Directions:
Every line in the data below that includes "value" belongs in the answer, copied as it stands.

Data listing:
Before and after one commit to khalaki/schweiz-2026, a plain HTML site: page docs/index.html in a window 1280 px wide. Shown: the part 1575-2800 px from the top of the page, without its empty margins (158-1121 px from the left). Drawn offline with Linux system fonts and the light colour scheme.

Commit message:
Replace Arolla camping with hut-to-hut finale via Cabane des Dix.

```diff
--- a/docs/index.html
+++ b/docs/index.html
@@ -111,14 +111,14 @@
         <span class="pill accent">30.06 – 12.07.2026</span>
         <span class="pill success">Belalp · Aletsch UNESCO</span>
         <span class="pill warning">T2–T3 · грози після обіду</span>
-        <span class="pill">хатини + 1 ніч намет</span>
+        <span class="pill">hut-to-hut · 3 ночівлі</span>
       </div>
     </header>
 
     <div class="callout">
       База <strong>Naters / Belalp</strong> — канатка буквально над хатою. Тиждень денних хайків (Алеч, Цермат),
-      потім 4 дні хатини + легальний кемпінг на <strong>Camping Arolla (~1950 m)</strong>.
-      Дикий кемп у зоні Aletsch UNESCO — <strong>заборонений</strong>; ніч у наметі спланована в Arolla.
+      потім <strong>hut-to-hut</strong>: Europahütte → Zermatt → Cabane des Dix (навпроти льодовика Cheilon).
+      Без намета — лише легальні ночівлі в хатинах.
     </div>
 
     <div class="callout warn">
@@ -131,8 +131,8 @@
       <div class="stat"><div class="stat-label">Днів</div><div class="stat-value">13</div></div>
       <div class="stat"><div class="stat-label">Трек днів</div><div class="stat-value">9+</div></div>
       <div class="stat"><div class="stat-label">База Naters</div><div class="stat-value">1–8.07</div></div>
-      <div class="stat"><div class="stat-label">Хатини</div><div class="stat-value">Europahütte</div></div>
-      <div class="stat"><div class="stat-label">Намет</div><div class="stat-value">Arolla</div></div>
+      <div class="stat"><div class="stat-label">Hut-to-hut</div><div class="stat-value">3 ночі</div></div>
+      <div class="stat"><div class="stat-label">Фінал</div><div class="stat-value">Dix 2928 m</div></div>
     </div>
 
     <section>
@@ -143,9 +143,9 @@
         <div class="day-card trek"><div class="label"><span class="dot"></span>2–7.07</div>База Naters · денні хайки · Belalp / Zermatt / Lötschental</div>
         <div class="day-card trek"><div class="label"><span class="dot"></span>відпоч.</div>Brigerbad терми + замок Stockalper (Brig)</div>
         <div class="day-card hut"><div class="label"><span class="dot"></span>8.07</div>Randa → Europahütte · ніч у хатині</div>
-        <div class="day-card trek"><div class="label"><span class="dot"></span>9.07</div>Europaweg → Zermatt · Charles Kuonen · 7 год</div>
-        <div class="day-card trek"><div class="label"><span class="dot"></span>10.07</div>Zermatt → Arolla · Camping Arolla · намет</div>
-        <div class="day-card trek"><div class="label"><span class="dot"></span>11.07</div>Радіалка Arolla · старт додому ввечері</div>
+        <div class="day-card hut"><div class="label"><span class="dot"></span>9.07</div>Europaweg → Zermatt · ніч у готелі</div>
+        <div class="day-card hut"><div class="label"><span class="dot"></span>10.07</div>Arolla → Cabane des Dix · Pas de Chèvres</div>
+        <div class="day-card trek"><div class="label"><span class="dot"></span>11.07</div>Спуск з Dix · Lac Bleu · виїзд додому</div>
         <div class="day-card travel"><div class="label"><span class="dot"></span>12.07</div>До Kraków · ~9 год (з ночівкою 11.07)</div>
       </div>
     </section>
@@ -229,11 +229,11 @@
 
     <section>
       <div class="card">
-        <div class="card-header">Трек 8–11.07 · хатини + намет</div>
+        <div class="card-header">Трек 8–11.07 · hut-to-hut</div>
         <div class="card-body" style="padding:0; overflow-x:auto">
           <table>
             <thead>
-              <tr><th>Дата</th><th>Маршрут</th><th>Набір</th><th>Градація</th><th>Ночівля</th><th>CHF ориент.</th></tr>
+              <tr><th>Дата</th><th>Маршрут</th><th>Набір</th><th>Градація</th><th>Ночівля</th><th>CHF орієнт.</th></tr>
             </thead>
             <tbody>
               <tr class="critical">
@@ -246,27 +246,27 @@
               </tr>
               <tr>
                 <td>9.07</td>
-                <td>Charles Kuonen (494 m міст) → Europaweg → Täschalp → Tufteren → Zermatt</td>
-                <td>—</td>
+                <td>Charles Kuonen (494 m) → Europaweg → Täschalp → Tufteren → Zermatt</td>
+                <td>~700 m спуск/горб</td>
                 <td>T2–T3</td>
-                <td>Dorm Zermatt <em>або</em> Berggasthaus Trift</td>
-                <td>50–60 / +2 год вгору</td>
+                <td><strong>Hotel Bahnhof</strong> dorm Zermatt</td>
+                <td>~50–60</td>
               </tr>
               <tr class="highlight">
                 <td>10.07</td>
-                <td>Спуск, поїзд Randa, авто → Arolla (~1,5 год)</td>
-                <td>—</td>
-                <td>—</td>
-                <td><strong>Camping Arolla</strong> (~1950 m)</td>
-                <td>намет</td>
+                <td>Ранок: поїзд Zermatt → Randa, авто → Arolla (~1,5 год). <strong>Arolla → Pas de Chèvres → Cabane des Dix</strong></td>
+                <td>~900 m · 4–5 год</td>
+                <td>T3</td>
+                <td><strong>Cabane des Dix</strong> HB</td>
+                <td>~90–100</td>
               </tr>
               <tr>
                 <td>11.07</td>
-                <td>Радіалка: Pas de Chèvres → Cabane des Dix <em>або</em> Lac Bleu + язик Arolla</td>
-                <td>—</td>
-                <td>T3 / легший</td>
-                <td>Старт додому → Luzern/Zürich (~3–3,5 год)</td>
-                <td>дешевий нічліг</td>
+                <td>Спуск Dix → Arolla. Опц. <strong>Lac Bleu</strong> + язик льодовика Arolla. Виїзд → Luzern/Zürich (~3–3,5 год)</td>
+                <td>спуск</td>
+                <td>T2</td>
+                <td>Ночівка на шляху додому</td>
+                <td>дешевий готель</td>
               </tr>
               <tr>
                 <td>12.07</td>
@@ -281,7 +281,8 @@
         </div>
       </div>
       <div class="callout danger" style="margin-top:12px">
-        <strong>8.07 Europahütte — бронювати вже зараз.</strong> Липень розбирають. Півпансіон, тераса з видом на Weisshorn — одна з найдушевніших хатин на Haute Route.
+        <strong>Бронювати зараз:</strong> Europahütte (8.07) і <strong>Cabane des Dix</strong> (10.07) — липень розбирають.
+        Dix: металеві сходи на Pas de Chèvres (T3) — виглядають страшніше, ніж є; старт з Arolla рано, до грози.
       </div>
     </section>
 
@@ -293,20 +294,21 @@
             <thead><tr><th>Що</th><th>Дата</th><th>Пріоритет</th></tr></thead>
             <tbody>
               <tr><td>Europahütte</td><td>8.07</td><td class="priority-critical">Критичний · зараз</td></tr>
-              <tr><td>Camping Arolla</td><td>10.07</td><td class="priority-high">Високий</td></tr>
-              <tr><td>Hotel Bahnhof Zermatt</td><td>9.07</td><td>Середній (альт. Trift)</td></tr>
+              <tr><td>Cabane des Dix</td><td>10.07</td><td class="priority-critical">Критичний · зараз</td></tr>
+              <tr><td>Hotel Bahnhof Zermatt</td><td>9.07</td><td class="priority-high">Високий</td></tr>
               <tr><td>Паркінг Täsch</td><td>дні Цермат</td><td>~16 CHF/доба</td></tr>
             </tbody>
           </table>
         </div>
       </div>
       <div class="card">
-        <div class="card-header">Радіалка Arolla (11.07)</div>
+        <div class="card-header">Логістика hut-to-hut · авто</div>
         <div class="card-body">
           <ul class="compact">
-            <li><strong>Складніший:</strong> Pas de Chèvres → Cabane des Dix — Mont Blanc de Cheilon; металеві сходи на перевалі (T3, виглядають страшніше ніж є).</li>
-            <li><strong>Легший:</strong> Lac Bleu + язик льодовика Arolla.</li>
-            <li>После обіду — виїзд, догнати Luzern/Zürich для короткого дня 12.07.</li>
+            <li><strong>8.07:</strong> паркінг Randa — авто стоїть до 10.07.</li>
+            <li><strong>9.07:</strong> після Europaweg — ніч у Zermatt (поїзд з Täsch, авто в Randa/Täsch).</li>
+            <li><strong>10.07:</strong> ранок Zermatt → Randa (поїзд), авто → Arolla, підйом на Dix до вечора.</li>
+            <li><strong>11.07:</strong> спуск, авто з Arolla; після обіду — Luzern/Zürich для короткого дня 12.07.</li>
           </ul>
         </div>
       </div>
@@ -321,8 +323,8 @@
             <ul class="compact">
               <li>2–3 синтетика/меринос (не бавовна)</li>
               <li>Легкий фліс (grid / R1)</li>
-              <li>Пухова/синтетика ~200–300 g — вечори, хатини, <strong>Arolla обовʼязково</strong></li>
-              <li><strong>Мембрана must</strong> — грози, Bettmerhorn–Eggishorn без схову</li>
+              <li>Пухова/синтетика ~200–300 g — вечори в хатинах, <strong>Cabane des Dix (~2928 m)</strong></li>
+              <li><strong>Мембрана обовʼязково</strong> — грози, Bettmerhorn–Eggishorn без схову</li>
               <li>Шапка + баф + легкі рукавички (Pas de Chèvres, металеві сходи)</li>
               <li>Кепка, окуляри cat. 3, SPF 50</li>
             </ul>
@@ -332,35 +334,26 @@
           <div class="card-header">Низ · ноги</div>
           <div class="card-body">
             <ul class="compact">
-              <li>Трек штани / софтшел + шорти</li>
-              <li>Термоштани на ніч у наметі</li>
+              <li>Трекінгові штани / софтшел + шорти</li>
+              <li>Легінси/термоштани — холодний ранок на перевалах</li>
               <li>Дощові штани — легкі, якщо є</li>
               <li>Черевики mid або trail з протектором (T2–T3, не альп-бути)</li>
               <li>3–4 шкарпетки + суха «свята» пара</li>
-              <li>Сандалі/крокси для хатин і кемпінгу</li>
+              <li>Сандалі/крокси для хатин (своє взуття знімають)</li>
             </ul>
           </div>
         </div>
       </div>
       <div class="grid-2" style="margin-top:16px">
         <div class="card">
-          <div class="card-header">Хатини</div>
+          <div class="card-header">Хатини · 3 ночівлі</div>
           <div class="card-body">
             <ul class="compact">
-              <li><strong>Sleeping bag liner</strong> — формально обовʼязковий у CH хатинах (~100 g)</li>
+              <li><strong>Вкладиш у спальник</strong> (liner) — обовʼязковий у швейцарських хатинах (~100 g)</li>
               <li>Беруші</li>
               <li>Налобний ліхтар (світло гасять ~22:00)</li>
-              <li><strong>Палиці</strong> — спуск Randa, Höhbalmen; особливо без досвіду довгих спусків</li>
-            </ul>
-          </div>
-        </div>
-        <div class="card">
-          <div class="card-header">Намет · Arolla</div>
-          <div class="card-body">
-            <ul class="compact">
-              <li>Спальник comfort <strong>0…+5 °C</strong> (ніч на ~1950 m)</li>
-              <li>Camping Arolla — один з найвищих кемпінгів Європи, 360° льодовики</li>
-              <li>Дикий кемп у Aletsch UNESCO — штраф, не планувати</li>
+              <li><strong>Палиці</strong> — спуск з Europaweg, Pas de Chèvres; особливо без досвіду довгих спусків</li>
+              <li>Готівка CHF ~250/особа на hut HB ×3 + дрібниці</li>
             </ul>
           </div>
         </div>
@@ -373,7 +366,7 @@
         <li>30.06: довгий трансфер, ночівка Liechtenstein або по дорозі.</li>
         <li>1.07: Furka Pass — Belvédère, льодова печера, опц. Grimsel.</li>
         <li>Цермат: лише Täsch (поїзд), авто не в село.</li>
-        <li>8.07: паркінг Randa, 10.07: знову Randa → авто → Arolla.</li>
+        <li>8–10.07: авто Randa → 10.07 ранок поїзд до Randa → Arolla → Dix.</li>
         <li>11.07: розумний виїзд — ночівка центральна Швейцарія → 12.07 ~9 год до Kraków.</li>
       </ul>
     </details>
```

Task result:
       <div class="stat"><div class="stat-label">Днів</div><div class="stat-value">13</div></div>
       <div class="stat"><div class="stat-label">Трек днів</div><div class="stat-value">9+</div></div>
       <div class="stat"><div class="stat-label">База Naters</div><div class="stat-value">1–8.07</div></div>
-      <div class="stat"><div class="stat-label">Хатини</div><div class="stat-value">Europahütte</div></div>
-      <div class="stat"><div class="stat-label">Намет</div><div class="stat-value">Arolla</div></div>
+      <div class="stat"><div class="stat-label">Hut-to-hut</div><div class="stat-value">3 ночі</div></div>
+      <div class="stat"><div class="stat-label">Фінал</div><div class="stat-value">Dix 2928 m</div></div>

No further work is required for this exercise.